*WHAT TO WORK ON*. Below are entries; tally how many lines hold the string "Training" and answer with only that figure.

*RECORDS FOR THIS EXERCISE*.
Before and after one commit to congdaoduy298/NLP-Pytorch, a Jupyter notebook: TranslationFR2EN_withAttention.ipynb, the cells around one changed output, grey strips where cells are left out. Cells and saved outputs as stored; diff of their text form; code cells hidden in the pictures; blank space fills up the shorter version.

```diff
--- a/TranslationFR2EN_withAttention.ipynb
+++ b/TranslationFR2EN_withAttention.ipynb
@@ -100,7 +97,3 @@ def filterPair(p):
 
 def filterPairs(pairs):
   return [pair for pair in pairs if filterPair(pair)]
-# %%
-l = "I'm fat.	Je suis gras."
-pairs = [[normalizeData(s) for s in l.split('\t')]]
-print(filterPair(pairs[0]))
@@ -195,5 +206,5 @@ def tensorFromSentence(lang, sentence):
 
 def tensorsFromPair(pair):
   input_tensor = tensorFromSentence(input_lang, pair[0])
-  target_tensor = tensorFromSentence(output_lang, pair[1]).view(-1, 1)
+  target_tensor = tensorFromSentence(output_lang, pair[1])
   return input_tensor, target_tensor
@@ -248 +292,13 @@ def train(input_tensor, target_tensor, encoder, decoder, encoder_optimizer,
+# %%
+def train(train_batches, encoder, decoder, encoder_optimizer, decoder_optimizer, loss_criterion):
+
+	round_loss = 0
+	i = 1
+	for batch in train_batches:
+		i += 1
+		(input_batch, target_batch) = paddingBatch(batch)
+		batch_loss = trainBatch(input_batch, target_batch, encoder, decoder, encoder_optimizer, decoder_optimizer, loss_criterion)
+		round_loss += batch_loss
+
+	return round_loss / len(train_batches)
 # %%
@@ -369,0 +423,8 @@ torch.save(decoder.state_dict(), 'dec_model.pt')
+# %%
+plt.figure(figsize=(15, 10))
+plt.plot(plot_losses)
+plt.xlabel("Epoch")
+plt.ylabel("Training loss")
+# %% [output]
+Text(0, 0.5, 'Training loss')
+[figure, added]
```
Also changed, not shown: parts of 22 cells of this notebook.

*SOLUTION BELOW*. 2